PROBLEM TO WORK ON » Omit the pictures, but give back every entry below exactly as written.

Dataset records

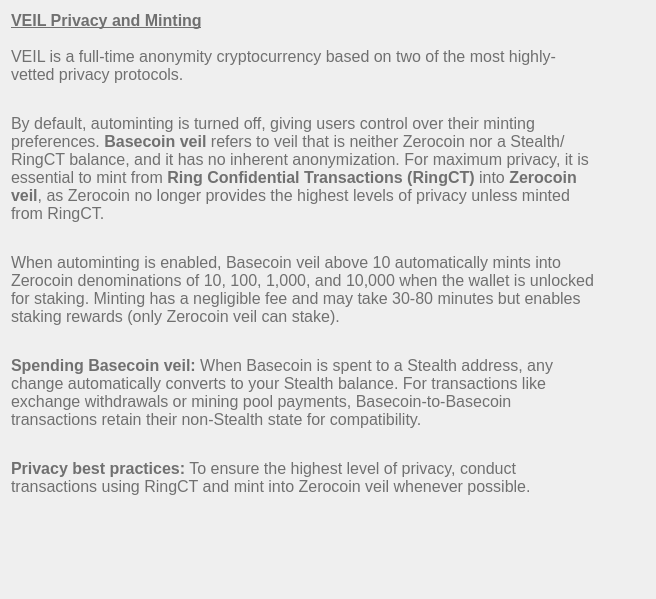
Qt form src/qt/veil/forms/settingsfaq01.ui (Veil-Project/veil) before a commit.
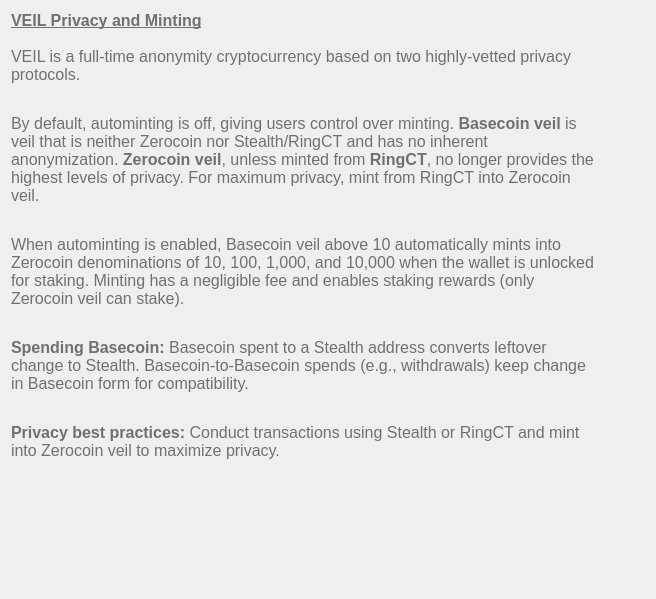
The same form after that commit.

```diff
--- a/src/qt/veil/forms/settingsfaq01.ui
+++ b/src/qt/veil/forms/settingsfaq01.ui
@@ -33,7 +33,7 @@
       <string notr="true">font-weight:200;</string>
      </property>
      <property name="text">
-      <string>&lt;html&gt;&lt;head/&gt;&lt;body&gt;&lt;p&gt;&lt;span style=&quot;font-weight:600; text-decoration: underline;&quot;&gt;VEIL Privacy and Minting&lt;/span&gt;&lt;br/&gt;&lt;br/&gt;VEIL is a full-time anonymity cryptocurrency based on two of the most highly-vetted privacy protocols.&lt;/p&gt;&lt;p&gt;&lt;br/&gt;By default, autominting is turned off, giving users control over their minting preferences. &lt;span style=&quot;font-weight:600;&quot;&gt;Basecoin veil&lt;/span&gt; refers to veil that is neither Zerocoin nor a Stealth/RingCT balance, and it has no inherent anonymization. For maximum privacy, it is essential to mint from &lt;span style=&quot;font-weight:600;&quot;&gt;Ring Confidential Transactions (RingCT)&lt;/span&gt; into &lt;span style=&quot;font-weight:600;&quot;&gt;Zerocoin veil&lt;/span&gt;, as Zerocoin no longer provides the highest levels of privacy unless minted from RingCT.&lt;/p&gt;&lt;p&gt;&lt;br/&gt;When autominting is enabled, Basecoin veil above 10 automatically mints into Zerocoin denominations of 10, 100, 1,000, and 10,000 when the wallet is unlocked for staking. Minting has a negligible fee and may take 30-80 minutes but enables staking rewards (only Zerocoin veil can stake).&lt;/p&gt;&lt;p&gt;&lt;br/&gt;&lt;span style=&quot;font-weight:600;&quot;&gt;Spending Basecoin veil:&lt;/span&gt; When Basecoin is spent to a Stealth address, any change automatically converts to your Stealth balance. For transactions like exchange withdrawals or mining pool payments, Basecoin-to-Basecoin transactions retain their non-Stealth state for compatibility.&lt;/p&gt;&lt;p&gt;&lt;br/&gt;&lt;span style=&quot;font-weight:600;&quot;&gt;Privacy best practices:&lt;/span&gt; To ensure the highest level of privacy, conduct transactions using RingCT and mint into Zerocoin veil whenever possible.&lt;/p&gt;&lt;/body&gt;&lt;/html&gt;</string>
+      <string>&lt;html&gt;&lt;head/&gt;&lt;body&gt;&lt;p&gt;&lt;span style=&quot;font-weight:600; text-decoration: underline;&quot;&gt;VEIL Privacy and Minting&lt;/span&gt;&lt;br/&gt;&lt;br/&gt;VEIL is a full-time anonymity cryptocurrency based on two highly-vetted privacy protocols.&lt;/p&gt;&lt;p&gt;&lt;br/&gt;By default, autominting is off, giving users control over minting. &lt;span style=&quot;font-weight:600;&quot;&gt;Basecoin veil&lt;/span&gt; is veil that is neither Zerocoin nor Stealth/RingCT and has no inherent anonymization. &lt;span style=&quot;font-weight:600;&quot;&gt;Zerocoin veil&lt;/span&gt;, unless minted from &lt;span style=&quot;font-weight:600;&quot;&gt;RingCT&lt;/span&gt;, no longer provides the highest levels of privacy. For maximum privacy, mint from RingCT into Zerocoin veil.&lt;/p&gt;&lt;p&gt;&lt;br/&gt;When autominting is enabled, Basecoin veil above 10 automatically mints into Zerocoin denominations of 10, 100, 1,000, and 10,000 when the wallet is unlocked for staking. Minting has a negligible fee and enables staking rewards (only Zerocoin veil can stake).&lt;/p&gt;&lt;p&gt;&lt;br/&gt;&lt;span style=&quot;font-weight:600;&quot;&gt;Spending Basecoin:&lt;/span&gt; Basecoin spent to a Stealth address converts leftover change to Stealth. Basecoin-to-Basecoin spends (e.g., withdrawals) keep change in Basecoin form for compatibility.&lt;/p&gt;&lt;p&gt;&lt;br/&gt;&lt;span style=&quot;font-weight:600;&quot;&gt;Privacy best practices:&lt;/span&gt; Conduct transactions using Stealth or RingCT and mint into Zerocoin veil to maximize privacy.&lt;/p&gt;&lt;/body&gt;&lt;/html&gt;</string>
      </property>
      <property name="alignment">
       <set>Qt::AlignLeading|Qt::AlignLeft|Qt::AlignTop</set>
```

SOLUTION FOR THIS EXERCISE »
Qt form src/qt/veil/forms/settingsfaq01.ui (Veil-Project/veil) before a commit.
The same form after that commit.

```diff
--- a/src/qt/veil/forms/settingsfaq01.ui
+++ b/src/qt/veil/forms/settingsfaq01.ui
@@ -33,7 +33,7 @@
       <string notr="true">font-weight:200;</string>
      </property>
      <property name="text">
-      <string>&lt;html&gt;&lt;head/&gt;&lt;body&gt;&lt;p&gt;&lt;span style=&quot;font-weight:600; text-decoration: underline;&quot;&gt;VEIL Privacy and Minting&lt;/span&gt;&lt;br/&gt;&lt;br/&gt;VEIL is a full-time anonymity cryptocurrency based on two of the most highly-vetted privacy protocols.&lt;/p&gt;&lt;p&gt;&lt;br/&gt;By default, autominting is turned off, giving users control over their minting preferences. &lt;span style=&quot;font-weight:600;&quot;&gt;Basecoin veil&lt;/span&gt; refers to veil that is neither Zerocoin nor a Stealth/RingCT balance, and it has no inherent anonymization. For maximum privacy, it is essential to mint from &lt;span style=&quot;font-weight:600;&quot;&gt;Ring Confidential Transactions (RingCT)&lt;/span&gt; into &lt;span style=&quot;font-weight:600;&quot;&gt;Zerocoin veil&lt;/span&gt;, as Zerocoin no longer provides the highest levels of privacy unless minted from RingCT.&lt;/p&gt;&lt;p&gt;&lt;br/&gt;When autominting is enabled, Basecoin veil above 10 automatically mints into Zerocoin denominations of 10, 100, 1,000, and 10,000 when the wallet is unlocked for staking. Minting has a negligible fee and may take 30-80 minutes but enables staking rewards (only Zerocoin veil can stake).&lt;/p&gt;&lt;p&gt;&lt;br/&gt;&lt;span style=&quot;font-weight:600;&quot;&gt;Spending Basecoin veil:&lt;/span&gt; When Basecoin is spent to a Stealth address, any change automatically converts to your Stealth balance. For transactions like exchange withdrawals or mining pool payments, Basecoin-to-Basecoin transactions retain their non-Stealth state for compatibility.&lt;/p&gt;&lt;p&gt;&lt;br/&gt;&lt;span style=&quot;font-weight:600;&quot;&gt;Privacy best practices:&lt;/span&gt; To ensure the highest level of privacy, conduct transactions using RingCT and mint into Zerocoin veil whenever possible.&lt;/p&gt;&lt;/body&gt;&lt;/html&gt;</string>
+      <string>&lt;html&gt;&lt;head/&gt;&lt;body&gt;&lt;p&gt;&lt;span style=&quot;font-weight:600; text-decoration: underline;&quot;&gt;VEIL Privacy and Minting&lt;/span&gt;&lt;br/&gt;&lt;br/&gt;VEIL is a full-time anonymity cryptocurrency based on two highly-vetted privacy protocols.&lt;/p&gt;&lt;p&gt;&lt;br/&gt;By default, autominting is off, giving users control over minting. &lt;span style=&quot;font-weight:600;&quot;&gt;Basecoin veil&lt;/span&gt; is veil that is neither Zerocoin nor Stealth/RingCT and has no inherent anonymization. &lt;span style=&quot;font-weight:600;&quot;&gt;Zerocoin veil&lt;/span&gt;, unless minted from &lt;span style=&quot;font-weight:600;&quot;&gt;RingCT&lt;/span&gt;, no longer provides the highest levels of privacy. For maximum privacy, mint from RingCT into Zerocoin veil.&lt;/p&gt;&lt;p&gt;&lt;br/&gt;When autominting is enabled, Basecoin veil above 10 automatically mints into Zerocoin denominations of 10, 100, 1,000, and 10,000 when the wallet is unlocked for staking. Minting has a negligible fee and enables staking rewards (only Zerocoin veil can stake).&lt;/p&gt;&lt;p&gt;&lt;br/&gt;&lt;span style=&quot;font-weight:600;&quot;&gt;Spending Basecoin:&lt;/span&gt; Basecoin spent to a Stealth address converts leftover change to Stealth. Basecoin-to-Basecoin spends (e.g., withdrawals) keep change in Basecoin form for compatibility.&lt;/p&gt;&lt;p&gt;&lt;br/&gt;&lt;span style=&quot;font-weight:600;&quot;&gt;Privacy best practices:&lt;/span&gt; Conduct transactions using Stealth or RingCT and mint into Zerocoin veil to maximize privacy.&lt;/p&gt;&lt;/body&gt;&lt;/html&gt;</string>
      </property>
      <property name="alignment">
       <set>Qt::AlignLeading|Qt::AlignLeft|Qt::AlignTop</set>
```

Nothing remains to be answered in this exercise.